Maryland Workers’ Compensation Eligibility Lawyer
Workers’ Compensation Eligibility
Workers who are injured while on the job in Maryland are eligible for workers’ compensation coverage if their injuries meet the requirements of Maryland workers’ compensation laws. Not all workplace injuries are covered by workers’ compensation, but workers may be covered if their injuries meet certain requirements.
Accidental Personal Injury or Occupational Disease
In order to be covered by workers’ compensation, a worker has to suffer an “accidental personal injury.” Injuries inflicted intentionally, either by the worker or by someone else, aren’t covered by workers’ compensation. However, a worker who is intentionally injured by another person may have a civil or criminal case against that person and be able to recover damages in that way. In addition, the injury has to be a personal injury. Property damage generally is not covered by workers’ compensation.

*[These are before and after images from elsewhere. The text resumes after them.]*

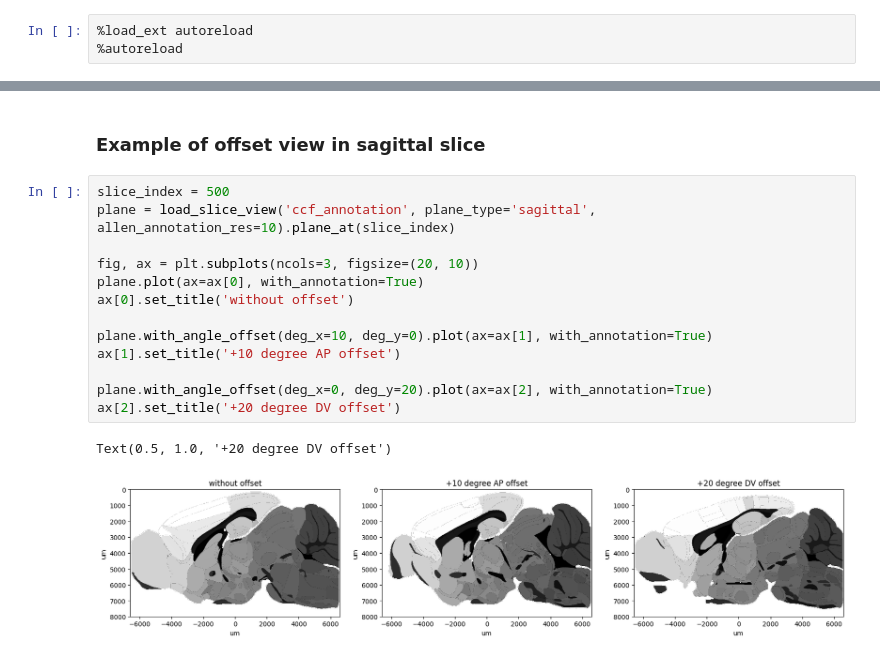
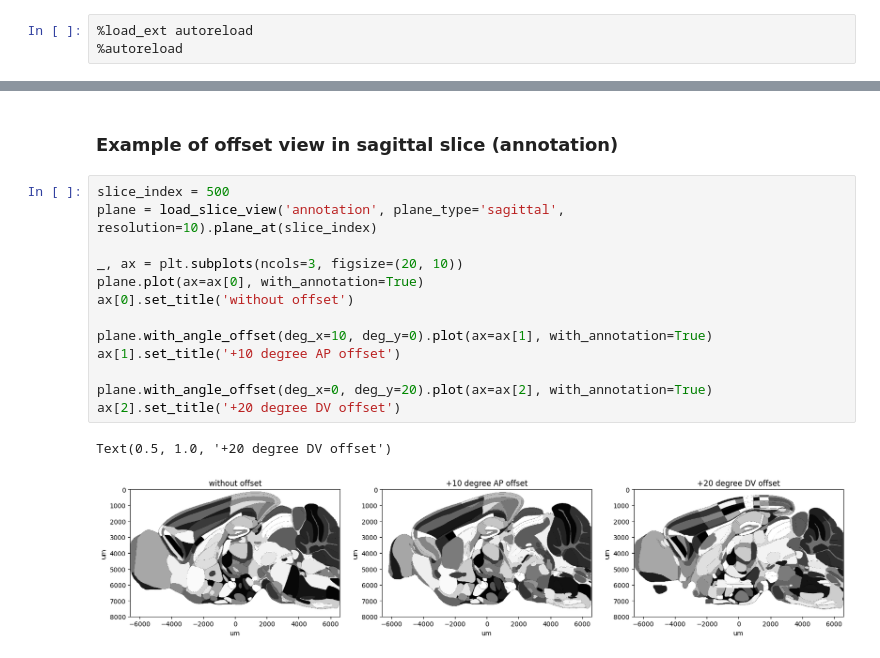
Before and after one commit to ytsimon2004/neuralib, a Jupyter notebook: doc/source/notebooks/example_slice_view.ipynb, the cells around one changed output, grey strips where cells are left out. Drawn from its saved outputs; the diff is of its cells as text.

Commit message:
mark deprecated data load, load from brainglobe

```diff
--- a/doc/source/notebooks/example_slice_view.ipynb
+++ b/doc/source/notebooks/example_slice_view.ipynb
@@ -26,20 +26,20 @@ ax[2].set_title('+20 degree DV offset')
 Text(0.5, 1.0, '+20 degree DV offset')
 [figure]
 # %% [markdown]
-### Example of offset view in sagittal slice
+### Example of offset view in sagittal slice (annotation)
 # %%
 slice_index = 500
-plane = load_slice_view('ccf_annotation', plane_type='sagittal', allen_annotation_res=10).plane_at(slice_index)
+plane = load_slice_view('annotation', plane_type='sagittal', resolution=10).plane_at(slice_index)
 
-fig, ax = plt.subplots(ncols=3, figsize=(20, 10))
+_, ax = plt.subplots(ncols=3, figsize=(20, 10))
 plane.plot(ax=ax[0], with_annotation=True)
 ax[0].set_title('without offset')
 
 plane.with_angle_offset(deg_x=10, deg_y=0).plot(ax=ax[1], with_annotation=True)
 ax[1].set_title('+10 degree AP offset')
 
 plane.with_angle_offset(deg_x=0, deg_y=20).plot(ax=ax[2], with_annotation=True)
 ax[2].set_title('+20 degree DV offset')
 # %% [output]
 Text(0.5, 1.0, '+20 degree DV offset')
-[figure, old version]
+[figure, new version]
```
Also changed, not shown: parts of 2 cells of this notebook, 9 other files.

An exception to the “accidental personal injury” requirement in Maryland is the “occupational disease” requirement. Some workers suffer diseases after years of exposure to certain chemicals or conditions, instead of being injured in a specific accident. For instance, workers who handled asbestos as part of their jobs may suffer from mesothelioma, a type of cancer that is often triggered by long-term asbestos exposure. Even if a particular accident didn’t cause the damage to a worker’s health, the worker may still be eligible for workers’ compensation if he or she has an occupational disease.
Arising “Out Of” Employment
Next, an injury must arise “out of” a worker’s employment to be covered by workers’ compensation. The “out of” employment requirement looks at what the worker was doing when the injury occurred. If the worker was performing a duty he or she was hired to perform, workers’ compensation may cover the injury. For instance, a worker hired to file paperwork may be covered by workers’ compensation if a defective filing drawer slams shut on his or her hand while he or she is filing papers, because this injury arose “out of” the employee doing a task he or she was hired to do.
Arising “In the Course of” Employment
In addition to the “out of” employment requirement, an injury must also arise “in the course of” employment in order to be eligible for workers’ compensation coverage. The “in the course of” requirement looks at the time, place, and circumstances of the accident. For instance, in the above example, the worker whose hand was injured by a defective file drawer while he or she was filing papers may be eligible for workers’ compensation if he or she was filing during normal working hours in the assigned office. If the filing was being done during off hours in a different office and wasn’t required or expected, however, the worker may not be eligible for workers’ compensation coverage.
Finally, in order to be covered by Maryland workers’ compensation laws, the injured employee must have been hurt or contracted an occupational disease within Maryland or while working for an employer located primarily in Maryland. Workers who primarily work outside Maryland for employers located outside the state may not be covered by Maryland workers’ compensation laws, even if they are hurt while passing through or temporarily being in the state. However, these workers may be able to seek workers’ compensation coverage from their employers in the states in which they usually work or their employer’s principal place of business is located.
Helping You Focus on Recovery
Alpert Schreyer’s experienced attorneys are dedicated to helping injured workers get the benefits they need, so they can focus on healing. To discuss your situation with us and learn more about your legal rights and options, contact us today at (844) 632-7274, or fill out our free online form.